|1931||United States||Great Britain|
|1933||Great Britain||United States|
|1935||United States||Great Britain|
|1937||United States||Great Britain|
|1939-1945||Ryder Cup was not held|||
|1947||United States||Great Britain|
|1949||United States||Great Britain|
|1951||United States||Great Britain|
|1953||United States||Great Britain|
|1955||United States||Great Britain|
|1957||Great Britain||United States|
|1959||United States||Great Britain|
|1961||United States||Great Britain|
|1963||United States||Great Britain|
|1965||United States||Great Britain|
|1967||United States||Great Britain|
|1969||United States||Great Britain|
|1971||United States||Great Britain|
|1973||United States||Great Britain & Ireland|
|1975||United States||Great Britain & Ireland|
|1977||United States||Great Britain & Ireland|
|1989||United States||United States|
|1997||United States||United States|
|1999||Ryder Cup was not held|
|2020||Ryder Cup was not held|
Ryder Cup has been held continuously with a two-year gap since it was founded. However, there were three times when it did not follow the order.
Ryder Cup was not held between 1939-1945 because of World War II. It was canceled in 2001 because of terrorists’ 9/11. Lastly, the competition was canceled in 2020 because of the pandemic.
The United States and Great Britain have dominated the Ryder Cup since 1927. Great Britain appeared in the Ryder Cup after 1977, inclusive of Europe and not as an individual country.
How the Format Changed After 1977
Ryder Cup matches and playing style took a different route in 1979, the first year Europe took an entry.
20 matches were played in Ryder Cup, which was three days long. From 1979, the number of matches increased to 28. This format is still used today, as it seems the most appropriate.
Four four-ball matches are played, along with eight foursomes, on the first two days of the Ryder Cup. Followed by twelve individual matches on the last day of the cup.
Since this big change, the United States was an excellent team, but Europe took over quickly. The USA has won nine Ryder Cup, and Europe with a whopping twelve wins since 1979.
Who Won the Last Ryder Cup?
The last Ryder Cup was in 2021, held in the United States and won by the host country.
The United States crushed the match by a 19-9 score against Europe.
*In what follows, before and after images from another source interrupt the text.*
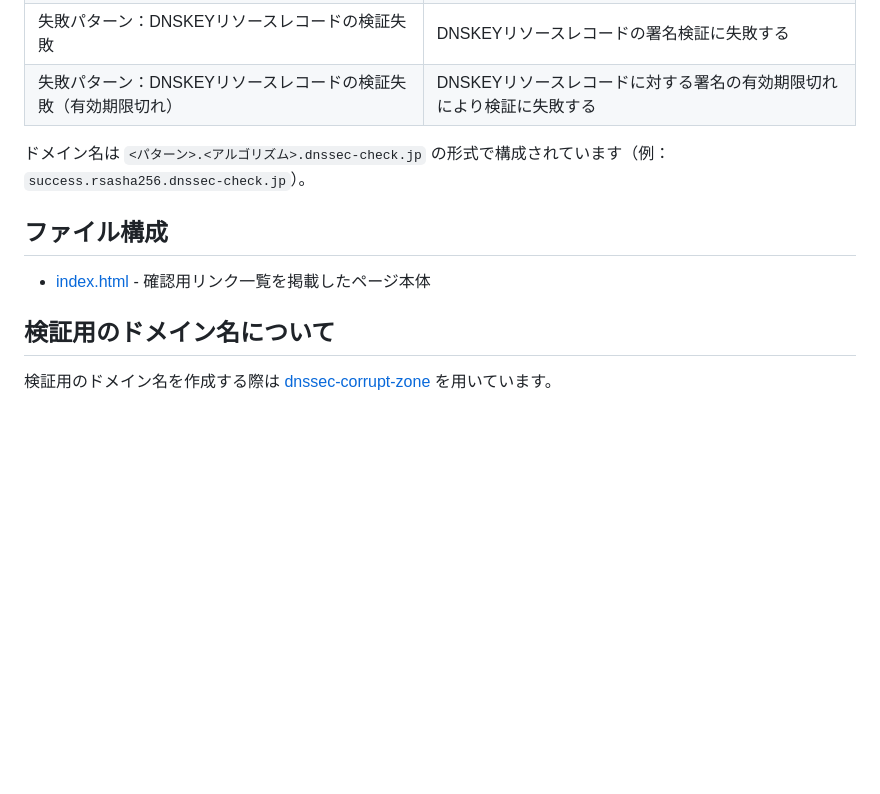
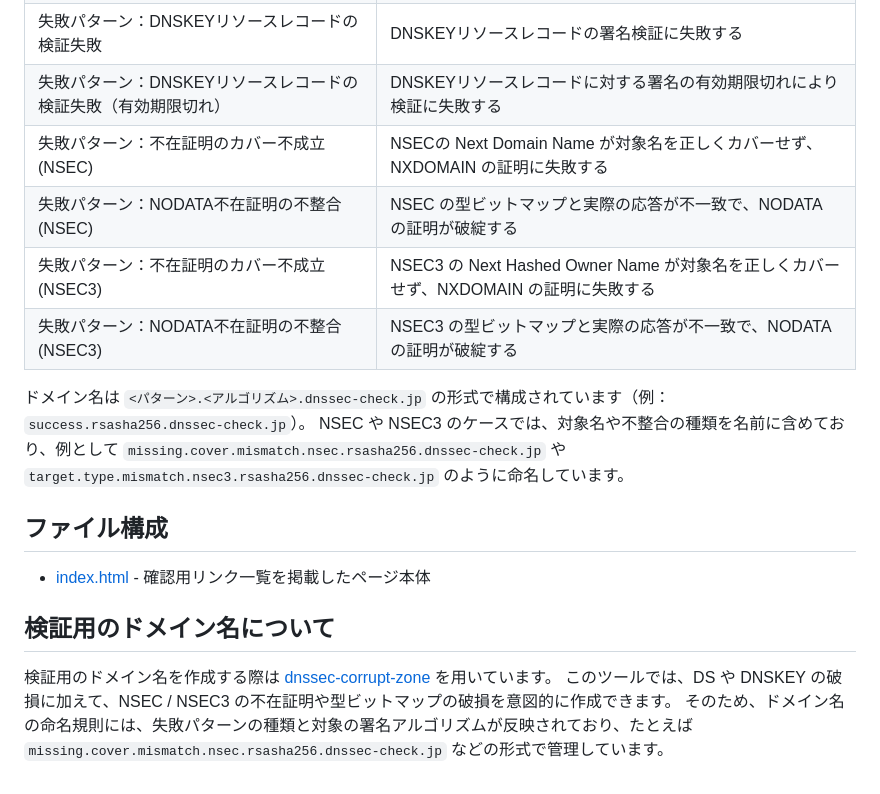
Before and after one commit to yoshigoto/dnssec-check.jp, a Markdown page: README.md, the part around the change. Rendered like a GitHub page; blank space fills up the shorter version.

Commit message:
NSECおよびNSEC3の失敗パターンに関する説明を追加し、ドメイン名の命名規則を明確化

```diff
--- a/README.md
+++ b/README.md
@@ -58,8 +58,13 @@ curl -fsS http://127.0.0.1:8000/index.html | grep -q '<title>'
 | 失敗パターン：DSリソースレコードの検証失敗 | DSリソースレコードの検証に失敗する |
 | 失敗パターン：DNSKEYリソースレコードの検証失敗 | DNSKEYリソースレコードの署名検証に失敗する |
 | 失敗パターン：DNSKEYリソースレコードの検証失敗（有効期限切れ） | DNSKEYリソースレコードに対する署名の有効期限切れにより検証に失敗する |
+| 失敗パターン：不在証明のカバー不成立 (NSEC) | NSECの Next Domain Name が対象名を正しくカバーせず、NXDOMAIN の証明に失敗する |
+| 失敗パターン：NODATA不在証明の不整合 (NSEC) | NSEC の型ビットマップと実際の応答が不一致で、NODATA の証明が破綻する |
+| 失敗パターン：不在証明のカバー不成立 (NSEC3) | NSEC3 の Next Hashed Owner Name が対象名を正しくカバーせず、NXDOMAIN の証明に失敗する |
+| 失敗パターン：NODATA不在証明の不整合 (NSEC3) | NSEC3 の型ビットマップと実際の応答が不一致で、NODATA の証明が破綻する |
 
 ドメイン名は `<パターン>.<アルゴリズム>.dnssec-check.jp` の形式で構成されています（例：`success.rsasha256.dnssec-check.jp`）。
+NSEC や NSEC3 のケースでは、対象名や不整合の種類を名前に含めており、例として `missing.cover.mismatch.nsec.rsasha256.dnssec-check.jp` や `target.type.mismatch.nsec3.rsasha256.dnssec-check.jp` のように命名しています。
 
 ## ファイル構成
 
@@ -68,3 +73,5 @@ curl -fsS http://127.0.0.1:8000/index.html | grep -q '<title>'
 ## 検証用のドメイン名について
 
 検証用のドメイン名を作成する際は [dnssec-corrupt-zone](https://github.com/yoshigoto/dnssec-corrupt-zone) を用いています。
+このツールでは、DS や DNSKEY の破損に加えて、NSEC / NSEC3 の不在証明や型ビットマップの破損を意図的に作成できます。
+そのため、ドメイン名の命名規則には、失敗パターンの種類と対象の署名アルゴリズムが反映されており、たとえば `missing.cover.mismatch.nsec.rsasha256.dnssec-check.jp` などの形式で管理しています。
```
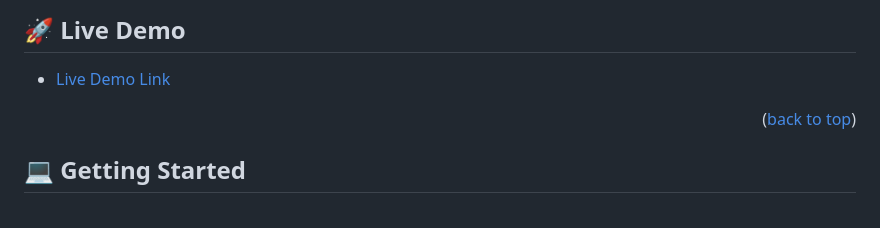
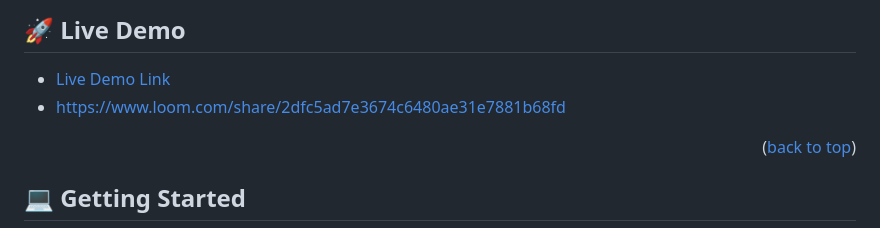
Before and after one commit to Naledi-Dikgale/mobile-portfolio, a Markdown page: README.md, the part around the change. Rendered like a GitHub page.

```diff
--- a/README.md
+++ b/README.md
@@ -54,6 +54,7 @@
 
 
 - [Live Demo Link](https://naledi-dikgale.github.io/mobile-portfolio/)
+- https://www.loom.com/share/2dfc5ad7e3674c6480ae31e7881b68fd
 
 <p align="right">(<a href="#readme-top">back to top</a>)</p>
 
```
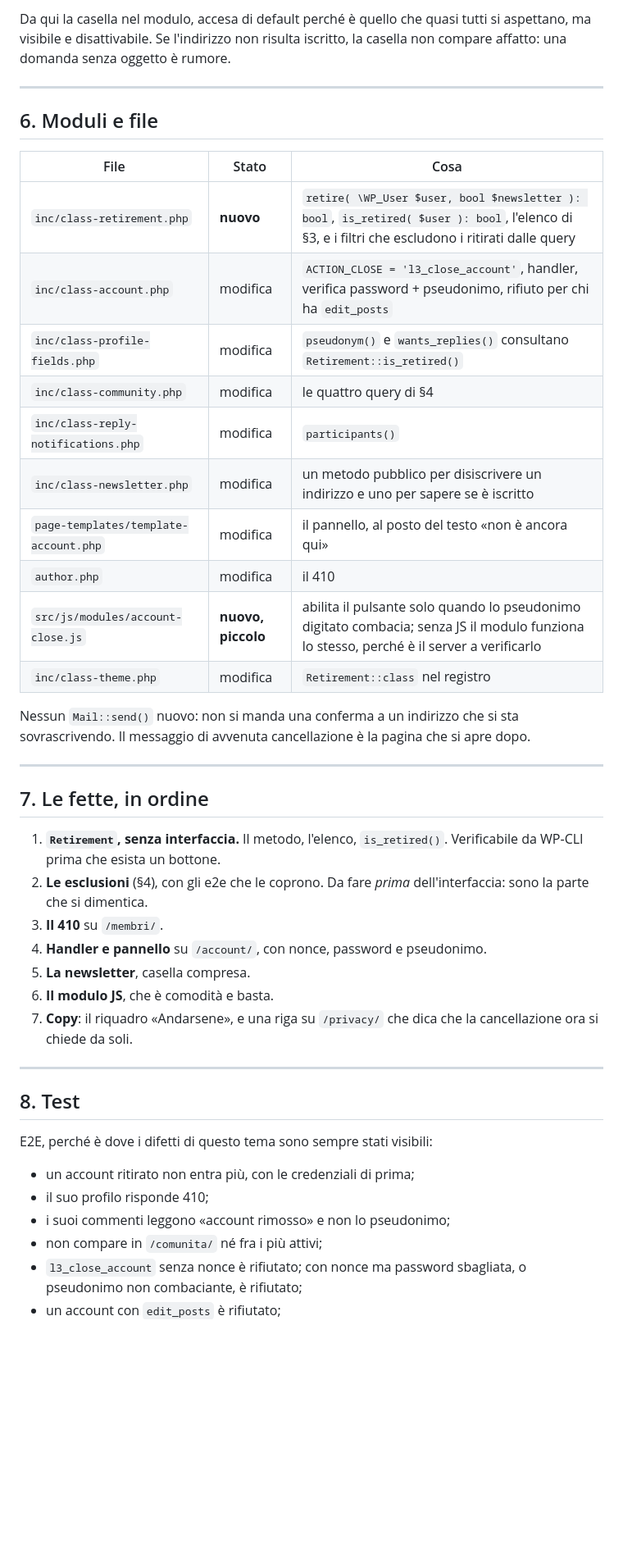
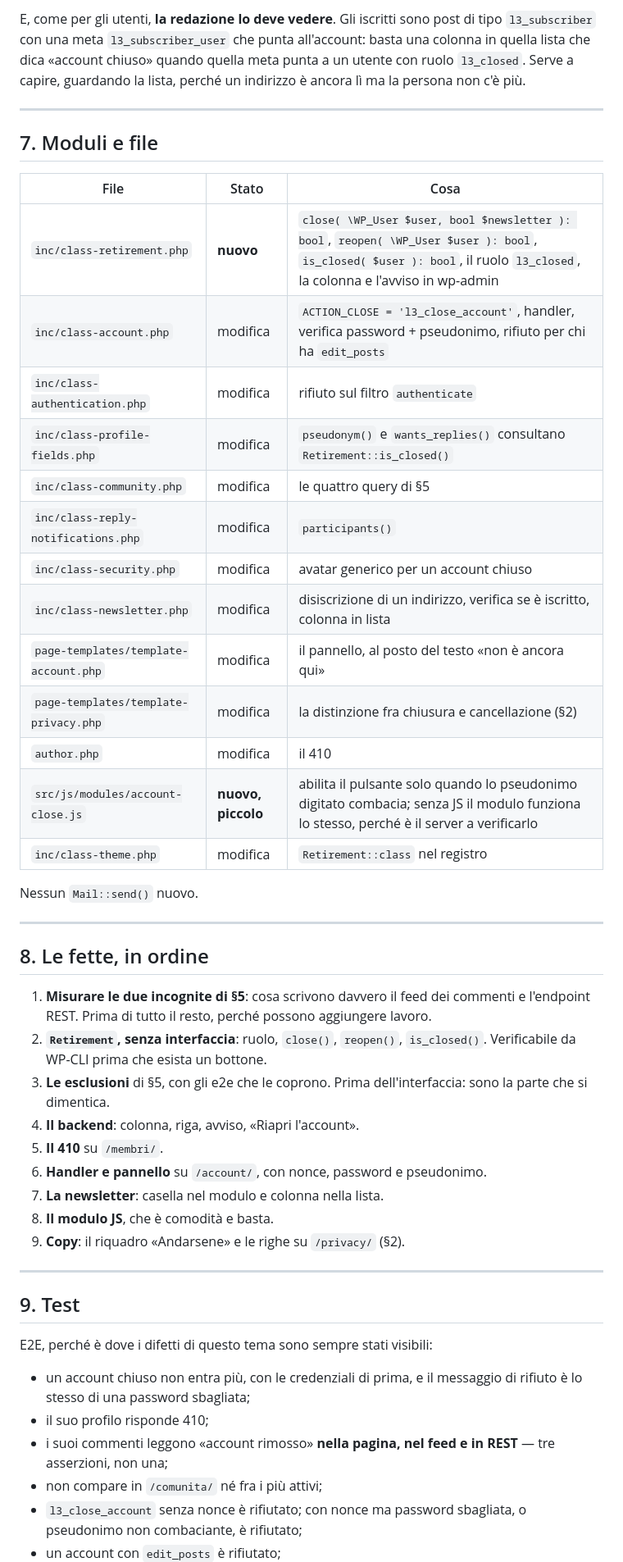
Before and after one commit to leorsida/lupin3rd, a Markdown page: docs/PIANO-CANCELLAZIONE-ACCOUNT.md, the part around one of its changes. Shown at 82% size. Rendered like a GitHub page; blank space fills up the shorter version.

```diff
--- a/docs/PIANO-CANCELLAZIONE-ACCOUNT.md
+++ b/docs/PIANO-CANCELLAZIONE-ACCOUNT.md
@@ -121,53 +150,61 @@ decidere in silenzio per l'altro — in nessuna delle due direzioni.
 
-Da qui la casella nel modulo, accesa di default perché è quello che quasi
-tutti si aspettano, ma visibile e disattivabile. Se l'indirizzo non risulta
-iscritto, la casella non compare affatto: una domanda senza oggetto è rumore.
+E, come per gli utenti, **la redazione lo deve vedere**. Gli iscritti sono post
+di tipo `l3_subscriber` con una meta `l3_subscriber_user` che punta
+all'account: basta una colonna in quella lista che dica «account chiuso» quando
+quella meta punta a un utente con ruolo `l3_closed`. Serve a capire, guardando
+la lista, perché un indirizzo è ancora lì ma la persona non c'è più.
 
 ---
 
-## 6. Moduli e file
+## 7. Moduli e file
 
 | File | Stato | Cosa |
 |---|---|---|
-| `inc/class-retirement.php` | **nuovo** | `retire( \WP_User $user, bool $newsletter ): bool`, `is_retired( $user ): bool`, l'elenco di §3, e i filtri che escludono i ritirati dalle query |
+| `inc/class-retirement.php` | **nuovo** | `close( \WP_User $user, bool $newsletter ): bool`, `reopen( \WP_User $user ): bool`, `is_closed( $user ): bool`, il ruolo `l3_closed`, la colonna e l'avviso in wp-admin |
 | `inc/class-account.php` | modifica | `ACTION_CLOSE = 'l3_close_account'`, handler, verifica password + pseudonimo, rifiuto per chi ha `edit_posts` |
-| `inc/class-profile-fields.php` | modifica | `pseudonym()` e `wants_replies()` consultano `Retirement::is_retired()` |
-| `inc/class-community.php` | modifica | le quattro query di §4 |
+| `inc/class-authentication.php` | modifica | rifiuto sul filtro `authenticate` |
+| `inc/class-profile-fields.php` | modifica | `pseudonym()` e `wants_replies()` consultano `Retirement::is_closed()` |
+| `inc/class-community.php` | modifica | le quattro query di §5 |
 | `inc/class-reply-notifications.php` | modifica | `participants()` |
-| `inc/class-newsletter.php` | modifica | un metodo pubblico per disiscrivere un indirizzo e uno per sapere se è iscritto |
+| `inc/class-security.php` | modifica | avatar generico per un account chiuso |
+| `inc/class-newsletter.php` | modifica | disiscrizione di un indirizzo, verifica se è iscritto, colonna in lista |
 | `page-templates/template-account.php` | modifica | il pannello, al posto del testo «non è ancora qui» |
+| `page-templates/template-privacy.php` | modifica | la distinzione fra chiusura e cancellazione (§2) |
 | `author.php` | modifica | il 410 |
 | `src/js/modules/account-close.js` | **nuovo, piccolo** | abilita il pulsante solo quando lo pseudonimo digitato combacia; senza JS il modulo funziona lo stesso, perché è il server a verificarlo |
 | `inc/class-theme.php` | modifica | `Retirement::class` nel registro |
 
-Nessun `Mail::send()` nuovo: non si manda una conferma a un indirizzo che si
-sta sovrascrivendo. Il messaggio di avvenuta cancellazione è la pagina che si
-apre dopo.
+Nessun `Mail::send()` nuovo.
 
 ---
 
-## 7. Le fette, in ordine
+## 8. Le fette, in ordine
 
-1. **`Retirement`, senza interfaccia.** Il metodo, l'elenco, `is_retired()`.
-   Verificabile da WP-CLI prima che esista un bottone.
-2. **Le esclusioni** (§4), con gli e2e che le coprono. Da fare *prima*
-   dell'interfaccia: sono la parte che si dimentica.
-3. **Il 410** su `/membri/`.
-4. **Handler e pannello** su `/account/`, con nonce, password e pseudonimo.
-5. **La newsletter**, casella compresa.
-6. **Il modulo JS**, che è comodità e basta.
-7. **Copy**: il riquadro «Andarsene», e una riga su `/privacy/` che dica che
-   la cancellazione ora si chiede da soli.
+1. **Misurare le due incognite di §5**: cosa scrivono davvero il feed dei
+   commenti e l'endpoint REST. Prima di tutto il resto, perché possono
+   aggiungere lavoro.
+2. **`Retirement`, senza interfaccia**: ruolo, `close()`, `reopen()`,
+   `is_closed()`. Verificabile da WP-CLI prima che esista un bottone.
+3. **Le esclusioni** di §5, con gli e2e che le coprono. Prima dell'interfaccia:
+   sono la parte che si dimentica.
+4. **Il backend**: colonna, riga, avviso, «Riapri l'account».
+5. **Il 410** su `/membri/`.
+6. **Handler e pannello** su `/account/`, con nonce, password e pseudonimo.
+7. **La newsletter**: casella nel modulo e colonna nella lista.
+8. **Il modulo JS**, che è comodità e basta.
+9. **Copy**: il riquadro «Andarsene» e le righe su `/privacy/` (§2).
 
 ---
 
-## 8. Test
+## 9. Test
 
 E2E, perché è dove i difetti di questo tema sono sempre stati visibili:
 
-- un account ritirato non entra più, con le credenziali di prima;
+- un account chiuso non entra più, con le credenziali di prima, e il messaggio
+  di rifiuto è lo stesso di una password sbagliata;
 - il suo profilo risponde 410;
-- i suoi commenti leggono «account rimosso» e non lo pseudonimo;
+- i suoi commenti leggono «account rimosso» **nella pagina, nel feed e in
+  REST** — tre asserzioni, non una;
 - non compare in `/comunita/` né fra i più attivi;
 - `l3_close_account` senza nonce è rifiutato; con nonce ma password sbagliata,
   o pseudonimo non combaciante, è rifiutato;
```
Also changed, not shown: other parts of docs/PIANO-CANCELLAZIONE-ACCOUNT.md (+110 -78 lines).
The last Ryder Cup was held at Whistling Straits Golf Course in Wisconsin, United States. This win had the biggest score difference since 1967.
The USA took their youngest team to play the cup. The team was initially intimidated as they were going against the previous Ryder Cup champion, Europe. However, the squad played amazingly; the chart below shows individual player results.
|Players: USA||Overall Scores (Including singles and foursomes)|
With this score, the USA was going against Europe. This is how the European players performed:
|Players: Europe||Overall Scores (Including singles and foursomes)|
We think the European players would have done much better if they could continue their performances from the first two days, along with Rahm and Garcia’s scores.
The Ryder Cup is a sophisticated sport played by hundreds from many countries. The cup was founded by a merchant who fell in love with golfing while he was playing it for fun.
The first and the last world cup held till now was won by the United States. The USA has held its pride as the Ryder Cup started from the country. There was a change in the playing format in 1979, but everything worked out fine.
- Read Also: Where to Stay in Rome During the Ryder Cup